"Stop trying to sleep so I can play my strummy!" said Red.
They weren't getting anywhere.

Any mother with more than one child has been there. Two little ones, one is restless and the other is dead tired. Red & Yellow's Noisy Night is perfect for times when children need a reminder of how to get along.

Red began playing
a quieter tune on
his strummy.
Yellow liked it.
Red liked it too.
Then they both had a wonderful idea,
which happens sometimes.
Red played his strummy very sweetly for Yellow. The sounds of
Red's strummy helped Yellow
And everything was good in the Olive Tree again.

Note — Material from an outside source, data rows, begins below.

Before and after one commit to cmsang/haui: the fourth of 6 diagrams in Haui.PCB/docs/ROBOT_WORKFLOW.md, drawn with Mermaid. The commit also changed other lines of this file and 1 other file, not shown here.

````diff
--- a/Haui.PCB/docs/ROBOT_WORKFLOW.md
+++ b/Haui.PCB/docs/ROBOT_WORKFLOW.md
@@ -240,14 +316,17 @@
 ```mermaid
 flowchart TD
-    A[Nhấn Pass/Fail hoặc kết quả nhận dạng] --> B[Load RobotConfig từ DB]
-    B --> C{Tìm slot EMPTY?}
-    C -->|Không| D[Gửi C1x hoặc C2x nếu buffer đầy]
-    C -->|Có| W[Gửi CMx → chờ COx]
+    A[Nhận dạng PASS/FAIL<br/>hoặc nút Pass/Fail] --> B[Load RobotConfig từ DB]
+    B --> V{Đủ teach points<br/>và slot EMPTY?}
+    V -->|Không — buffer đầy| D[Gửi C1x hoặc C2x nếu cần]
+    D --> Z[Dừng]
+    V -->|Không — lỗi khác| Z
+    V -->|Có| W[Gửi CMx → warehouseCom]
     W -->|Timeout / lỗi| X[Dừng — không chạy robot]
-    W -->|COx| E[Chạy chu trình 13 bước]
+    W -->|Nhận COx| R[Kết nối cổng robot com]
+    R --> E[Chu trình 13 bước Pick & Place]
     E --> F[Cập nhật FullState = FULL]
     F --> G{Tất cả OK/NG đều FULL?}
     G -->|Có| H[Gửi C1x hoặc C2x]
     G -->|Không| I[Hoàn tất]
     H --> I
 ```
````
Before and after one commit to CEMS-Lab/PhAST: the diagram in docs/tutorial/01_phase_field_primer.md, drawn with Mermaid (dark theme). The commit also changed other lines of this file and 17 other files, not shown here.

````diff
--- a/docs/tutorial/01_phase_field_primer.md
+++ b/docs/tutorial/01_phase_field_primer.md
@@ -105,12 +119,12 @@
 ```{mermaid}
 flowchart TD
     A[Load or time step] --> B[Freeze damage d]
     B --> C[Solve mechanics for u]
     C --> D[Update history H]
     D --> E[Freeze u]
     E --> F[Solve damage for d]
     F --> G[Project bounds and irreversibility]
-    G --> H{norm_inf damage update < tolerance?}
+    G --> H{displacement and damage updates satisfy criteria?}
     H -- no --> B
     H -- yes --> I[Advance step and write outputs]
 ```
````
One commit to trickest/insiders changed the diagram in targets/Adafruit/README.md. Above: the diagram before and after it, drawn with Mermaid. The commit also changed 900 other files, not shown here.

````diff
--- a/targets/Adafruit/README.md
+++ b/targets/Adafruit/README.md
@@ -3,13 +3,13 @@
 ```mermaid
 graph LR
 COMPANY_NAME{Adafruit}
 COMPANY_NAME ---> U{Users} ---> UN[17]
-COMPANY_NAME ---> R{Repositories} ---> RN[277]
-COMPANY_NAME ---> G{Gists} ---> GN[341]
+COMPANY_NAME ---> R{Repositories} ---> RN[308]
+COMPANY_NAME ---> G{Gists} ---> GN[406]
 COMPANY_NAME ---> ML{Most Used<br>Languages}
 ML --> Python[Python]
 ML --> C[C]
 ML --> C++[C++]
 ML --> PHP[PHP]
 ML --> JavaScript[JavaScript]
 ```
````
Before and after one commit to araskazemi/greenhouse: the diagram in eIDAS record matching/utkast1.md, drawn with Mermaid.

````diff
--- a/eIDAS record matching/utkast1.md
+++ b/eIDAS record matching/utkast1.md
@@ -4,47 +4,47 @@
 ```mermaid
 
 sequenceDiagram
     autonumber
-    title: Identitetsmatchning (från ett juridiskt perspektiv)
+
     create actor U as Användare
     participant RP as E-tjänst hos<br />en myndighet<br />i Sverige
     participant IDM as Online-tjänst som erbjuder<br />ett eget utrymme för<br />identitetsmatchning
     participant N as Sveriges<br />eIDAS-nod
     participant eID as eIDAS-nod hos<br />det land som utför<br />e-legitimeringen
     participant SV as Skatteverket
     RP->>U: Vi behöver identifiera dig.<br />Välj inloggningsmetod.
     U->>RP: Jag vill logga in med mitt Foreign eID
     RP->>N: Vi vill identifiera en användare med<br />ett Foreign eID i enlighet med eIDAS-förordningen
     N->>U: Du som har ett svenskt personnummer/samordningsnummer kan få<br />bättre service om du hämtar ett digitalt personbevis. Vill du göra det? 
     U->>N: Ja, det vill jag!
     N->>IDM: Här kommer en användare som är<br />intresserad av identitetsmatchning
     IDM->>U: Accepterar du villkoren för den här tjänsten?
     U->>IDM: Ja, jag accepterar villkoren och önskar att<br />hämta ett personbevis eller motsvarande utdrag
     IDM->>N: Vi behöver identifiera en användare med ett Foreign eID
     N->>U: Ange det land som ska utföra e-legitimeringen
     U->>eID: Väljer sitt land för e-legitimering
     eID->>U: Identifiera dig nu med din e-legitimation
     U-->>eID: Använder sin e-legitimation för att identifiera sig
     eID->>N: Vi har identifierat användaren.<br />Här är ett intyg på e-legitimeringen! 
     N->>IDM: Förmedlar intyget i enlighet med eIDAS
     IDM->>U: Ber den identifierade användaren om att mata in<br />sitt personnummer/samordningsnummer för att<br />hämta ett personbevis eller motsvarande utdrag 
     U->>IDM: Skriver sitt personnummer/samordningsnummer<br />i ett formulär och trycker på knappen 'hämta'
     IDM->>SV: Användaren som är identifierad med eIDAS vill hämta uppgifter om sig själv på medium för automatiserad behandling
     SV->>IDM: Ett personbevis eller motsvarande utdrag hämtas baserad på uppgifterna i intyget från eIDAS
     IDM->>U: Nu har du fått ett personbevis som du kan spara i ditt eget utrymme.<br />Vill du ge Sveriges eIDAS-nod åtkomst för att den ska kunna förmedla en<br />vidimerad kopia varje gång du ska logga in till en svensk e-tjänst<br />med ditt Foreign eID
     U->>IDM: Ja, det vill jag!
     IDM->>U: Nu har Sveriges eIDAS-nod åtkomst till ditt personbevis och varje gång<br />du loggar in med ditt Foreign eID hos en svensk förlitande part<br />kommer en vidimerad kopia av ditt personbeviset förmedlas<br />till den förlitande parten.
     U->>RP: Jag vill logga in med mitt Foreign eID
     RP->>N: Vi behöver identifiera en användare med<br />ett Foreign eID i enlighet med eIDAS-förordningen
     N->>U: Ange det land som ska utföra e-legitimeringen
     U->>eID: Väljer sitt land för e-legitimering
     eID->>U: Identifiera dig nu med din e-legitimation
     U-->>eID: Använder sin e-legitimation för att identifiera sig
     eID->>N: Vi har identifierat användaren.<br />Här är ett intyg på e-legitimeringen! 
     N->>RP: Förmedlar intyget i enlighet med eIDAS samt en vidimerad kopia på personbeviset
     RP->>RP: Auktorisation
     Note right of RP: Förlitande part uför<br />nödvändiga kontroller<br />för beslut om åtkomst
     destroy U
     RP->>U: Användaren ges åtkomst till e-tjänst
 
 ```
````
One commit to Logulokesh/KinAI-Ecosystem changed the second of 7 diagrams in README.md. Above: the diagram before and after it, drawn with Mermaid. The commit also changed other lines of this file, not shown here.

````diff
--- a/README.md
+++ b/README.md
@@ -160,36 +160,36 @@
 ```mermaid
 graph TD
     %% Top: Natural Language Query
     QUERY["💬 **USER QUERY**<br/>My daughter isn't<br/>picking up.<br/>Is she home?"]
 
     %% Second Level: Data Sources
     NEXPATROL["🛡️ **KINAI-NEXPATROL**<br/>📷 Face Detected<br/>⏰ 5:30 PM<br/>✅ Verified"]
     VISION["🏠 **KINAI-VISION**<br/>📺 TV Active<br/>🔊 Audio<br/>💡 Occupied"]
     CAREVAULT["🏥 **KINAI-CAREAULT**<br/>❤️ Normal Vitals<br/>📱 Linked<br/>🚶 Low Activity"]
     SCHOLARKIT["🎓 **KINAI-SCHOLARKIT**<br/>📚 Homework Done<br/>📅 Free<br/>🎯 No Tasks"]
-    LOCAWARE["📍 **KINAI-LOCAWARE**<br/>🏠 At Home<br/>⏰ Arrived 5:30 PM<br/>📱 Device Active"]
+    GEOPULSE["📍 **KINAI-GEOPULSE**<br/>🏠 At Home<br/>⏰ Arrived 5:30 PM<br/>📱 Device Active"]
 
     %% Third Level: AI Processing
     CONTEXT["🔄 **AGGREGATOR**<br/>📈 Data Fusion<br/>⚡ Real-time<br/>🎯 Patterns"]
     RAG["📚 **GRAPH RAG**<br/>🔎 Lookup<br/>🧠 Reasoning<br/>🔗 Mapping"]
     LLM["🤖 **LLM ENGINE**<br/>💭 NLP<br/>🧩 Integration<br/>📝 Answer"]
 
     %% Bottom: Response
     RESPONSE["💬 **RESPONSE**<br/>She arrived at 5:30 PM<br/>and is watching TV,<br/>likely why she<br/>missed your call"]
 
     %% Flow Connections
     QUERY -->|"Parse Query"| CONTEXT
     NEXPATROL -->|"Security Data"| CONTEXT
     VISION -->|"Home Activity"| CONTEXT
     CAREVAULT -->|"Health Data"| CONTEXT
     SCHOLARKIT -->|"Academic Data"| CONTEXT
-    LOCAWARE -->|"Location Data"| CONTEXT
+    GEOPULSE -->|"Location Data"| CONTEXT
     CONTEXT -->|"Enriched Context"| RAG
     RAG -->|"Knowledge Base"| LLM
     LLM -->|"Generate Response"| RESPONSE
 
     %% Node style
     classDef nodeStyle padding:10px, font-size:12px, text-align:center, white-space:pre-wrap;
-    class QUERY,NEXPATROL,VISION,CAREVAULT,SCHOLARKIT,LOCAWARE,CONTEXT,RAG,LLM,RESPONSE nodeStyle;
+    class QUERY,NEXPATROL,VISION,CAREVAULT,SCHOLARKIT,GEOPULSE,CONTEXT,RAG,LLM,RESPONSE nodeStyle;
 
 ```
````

As you can see from the excerpt, the storyline in Red & Yellow's Noisy Night is extremely simplistic, probably best for children at the younger end of the spectrum. I'd say it's short enough that Red & Yellow's Noisy Night could easily be read to a 2-year-old. The illustrations are expressive and also quite simple. Red and Yellow are always shown in their olive tree, trying to get along. Sometimes there's a blue sky behind them, sometimes stars. Although Red initially comes up with the idea to play his strummy quietly after listening to the quiet of the night, I like the fact that they resolve their conflict together.

I received my copy of Red & Yellow's Noisy Night for review from Sterling, so I've got a publicity sheet that says the book is based on an animated series. I don't watch much TV, so that's news to me.

Red & Yellow's Noisy Night will be released in April and Sterling Children's Books will also release Red and Yellow plush toys. I skimmed over the material and didn't realize there were going to be toys to go with the book or I'd have asked for a photo. At this point, I can't find any photos of the toys online, but I'll see if I can get my mitts on a picture to share. I know my kids and I would have had fun acting out the story with stuffed critters. I spent at least a dozen years of my life on the floor reading and playing with my two. No wonder my knees are going.


Recommended for children as young as 2 (if they're past the book-shredding stage) and teachers of little ones. Although the book says it's for ages 4-7, I think any small child from about age 2 and up will probably enjoy Red & Yellow's Noisy Night, but I particularly recommend it to parents of more than one child, those who are trying to teach their child to get along with others at preschool/kindergarten and teachers of very young children.

Whenever I review a picture book, I like to find the best possible home for it to go to after I've reviewed and right now it's a toss-up between a friend who is expecting her 4th child and another friend who teaches preschool. Both are in my Bible study class, so I may take it along to this evening's class and see who shows up.

Update for the curious: My copy of Red & Yellow's Noisy Night was claimed by a preschool teacher -- not the one I was thinking of, but another (there are a lot of teachers in my group). She read it, laughed at the cute characters and seemed thrilled to take the book off my hands.

©2012 Nancy Horner. All rights reserved. If you are reading this post at a site other than Bookfoolery and Babble or its RSS feed, you are reading a stolen feed. Email for written permission to reproduce text or photos.

Saturday, March 10, 2012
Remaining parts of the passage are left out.